Today, March 8th is International Women's Day, and this year's theme is gender equity. Alongside the yearly points of focus that include celebrating women's achievements, lobbying for accelerated gender parity and education/raising awareness of women's equality, this year has a particular emphasis on “why equal opportunities aren't enough” and “why equal isn't always fair.”
In this piece, we're highlighting some of the initiatives and resources that exist to combat inequality in transport planning and address some of the specific issues facing women as transport users.
The representation of women in transport planning, and issues specific to women as users of transport have increasingly been put under the spotlight over the last decade. While women account for 47 of the UK workforce as a whole, they only account for 20 percent of those in transport. In some areas of the industry within the UK, that number is even less, with women making up only 7% of coach and bus drivers, for instance.
Several organisations and initiatives already exist to monitor the gender disparity in transport and offer solutions. The UK's Women in Transport exists for the advancement of women in the transport industry and to provide a range of services, support and events (including today's Women in Transport spring reception with Transport for London). It also acts as the Secretariat for the All Party Group (APG) for Women in Transport, a cross-party group of MPs and Peers that was launched in 2016 to tackle the underrepresentation of women in transport.
The International Transport Forum, a global transport think tank, and the only one with a mandate for all modes of transport, has also developed a number of events, publications and projects with a focus on gender in transport over the last decade - including creating their Gender Analysis Toolkit for Transport, a hands-on tool informed by three key questions:
- How are travel behaviours and patterns of women and men affected by their social roles and the level of accessibility of transport services?
- How will transport policies, programmes and projects affect women and men differently?
- How will greater gender equality in the transport workforce enhance transport infrastructure, systems and modes to benefit women and other users?
To the first point, the travel patterns of men and women do vary dramatically, and women's are typically more complex than men's. While mobility in the context of employment opportunities is often a focus during transport planning, women's travel demands extend far beyond commuting. Because a variety of activities such as household management, caregiving, and school drop-offs and pickups typically fall on women, they are 25% more likely than men to “trip-chain” (connecting a number of small trips as a longer trip).
Transport through a “gender lens”
In her book, Invisible Women: Exposing Data Bias in a World Designed for Men, calls out the language used to minimise caregiving roles (and by extension the labour of women who predominantly fulfil them). ‘Compulsory mobility’, as she quotes Professor Inés Sánchez de Madariaga, of Madrid’s Technical University, is a concept that describes “all trips made for employment and educational purposes”. Conspicuously absent from this definition is the role of caregiving.
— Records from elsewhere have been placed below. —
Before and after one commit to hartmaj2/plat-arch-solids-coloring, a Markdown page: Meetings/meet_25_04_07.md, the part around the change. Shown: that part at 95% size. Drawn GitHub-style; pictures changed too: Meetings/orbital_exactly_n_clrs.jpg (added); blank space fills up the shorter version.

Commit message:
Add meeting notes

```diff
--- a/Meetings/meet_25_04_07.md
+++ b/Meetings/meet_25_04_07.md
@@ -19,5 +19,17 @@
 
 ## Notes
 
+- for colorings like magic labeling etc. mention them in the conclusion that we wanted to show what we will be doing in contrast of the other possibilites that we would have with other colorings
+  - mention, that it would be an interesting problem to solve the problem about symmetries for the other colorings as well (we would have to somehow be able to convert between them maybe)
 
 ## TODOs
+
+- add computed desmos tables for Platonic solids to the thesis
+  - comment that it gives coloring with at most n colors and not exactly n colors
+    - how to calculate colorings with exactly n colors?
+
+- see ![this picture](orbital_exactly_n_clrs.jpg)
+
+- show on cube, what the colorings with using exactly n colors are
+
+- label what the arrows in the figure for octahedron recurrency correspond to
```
In 2021, UN Women and the World Bank Group sought to address this kind of “gender-blind” transport planning with an online course, entitled Gender Equality in Transportation that looks to particularly address the mobility needs of women and girls, as well strategies for planners themselves looking to advance their careers in a male dominated sector.
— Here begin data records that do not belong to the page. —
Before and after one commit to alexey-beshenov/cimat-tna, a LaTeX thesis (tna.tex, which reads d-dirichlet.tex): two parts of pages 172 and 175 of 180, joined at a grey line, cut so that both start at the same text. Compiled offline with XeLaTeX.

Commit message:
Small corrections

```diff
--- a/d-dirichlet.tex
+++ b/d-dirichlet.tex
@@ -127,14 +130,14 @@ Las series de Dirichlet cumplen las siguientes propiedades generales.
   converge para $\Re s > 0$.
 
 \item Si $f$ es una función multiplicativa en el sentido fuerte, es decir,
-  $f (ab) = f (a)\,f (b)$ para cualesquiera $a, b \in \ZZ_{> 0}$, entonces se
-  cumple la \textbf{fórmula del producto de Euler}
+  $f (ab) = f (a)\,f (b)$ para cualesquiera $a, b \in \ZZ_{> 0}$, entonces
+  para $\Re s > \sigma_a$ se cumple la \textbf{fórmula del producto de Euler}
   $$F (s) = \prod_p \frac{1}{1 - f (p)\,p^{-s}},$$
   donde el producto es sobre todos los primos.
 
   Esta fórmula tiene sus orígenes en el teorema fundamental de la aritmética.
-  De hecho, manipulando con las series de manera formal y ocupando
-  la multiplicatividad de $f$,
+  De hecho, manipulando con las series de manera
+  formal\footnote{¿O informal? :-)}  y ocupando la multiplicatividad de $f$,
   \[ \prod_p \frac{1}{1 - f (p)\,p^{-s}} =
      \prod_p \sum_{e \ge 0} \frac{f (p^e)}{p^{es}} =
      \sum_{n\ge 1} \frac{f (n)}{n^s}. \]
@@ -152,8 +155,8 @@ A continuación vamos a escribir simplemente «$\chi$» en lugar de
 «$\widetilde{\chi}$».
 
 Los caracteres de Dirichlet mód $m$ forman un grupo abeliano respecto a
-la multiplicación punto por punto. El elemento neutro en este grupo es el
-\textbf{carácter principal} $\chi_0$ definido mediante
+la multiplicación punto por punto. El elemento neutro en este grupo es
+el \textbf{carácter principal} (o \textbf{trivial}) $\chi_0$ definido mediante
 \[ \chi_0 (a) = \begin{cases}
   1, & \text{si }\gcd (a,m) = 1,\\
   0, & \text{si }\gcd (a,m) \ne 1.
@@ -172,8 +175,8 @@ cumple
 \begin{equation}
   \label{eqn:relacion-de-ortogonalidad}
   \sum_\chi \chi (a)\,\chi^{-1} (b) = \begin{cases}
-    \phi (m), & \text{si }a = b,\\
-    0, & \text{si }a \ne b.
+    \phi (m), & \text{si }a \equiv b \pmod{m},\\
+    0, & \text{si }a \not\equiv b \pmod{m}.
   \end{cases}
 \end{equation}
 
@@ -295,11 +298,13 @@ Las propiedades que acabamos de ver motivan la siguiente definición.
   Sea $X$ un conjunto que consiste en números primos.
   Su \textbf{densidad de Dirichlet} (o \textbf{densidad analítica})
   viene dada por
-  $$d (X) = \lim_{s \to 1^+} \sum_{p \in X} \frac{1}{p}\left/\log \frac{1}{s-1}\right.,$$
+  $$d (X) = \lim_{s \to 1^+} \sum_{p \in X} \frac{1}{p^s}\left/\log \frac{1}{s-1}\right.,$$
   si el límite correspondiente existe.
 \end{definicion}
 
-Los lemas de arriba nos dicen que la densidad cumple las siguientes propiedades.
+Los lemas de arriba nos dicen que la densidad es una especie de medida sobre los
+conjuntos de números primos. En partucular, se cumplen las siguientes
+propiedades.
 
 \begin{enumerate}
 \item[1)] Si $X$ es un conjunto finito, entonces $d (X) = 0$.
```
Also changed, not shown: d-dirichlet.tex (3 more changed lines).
We'll be keeping our eyes open for initiatives being promoting during this year's International Women's Day. Already publicised is The Bangalore Metropolitan Transport Corporation's commitment to free bus travel for women today to celebrate IWD 2023. If you know of any interesting studies, initiatives or organisations at the intersection of gender, planning and mobility, please feel free to reach out and let us know at firstname.lastname@example.org.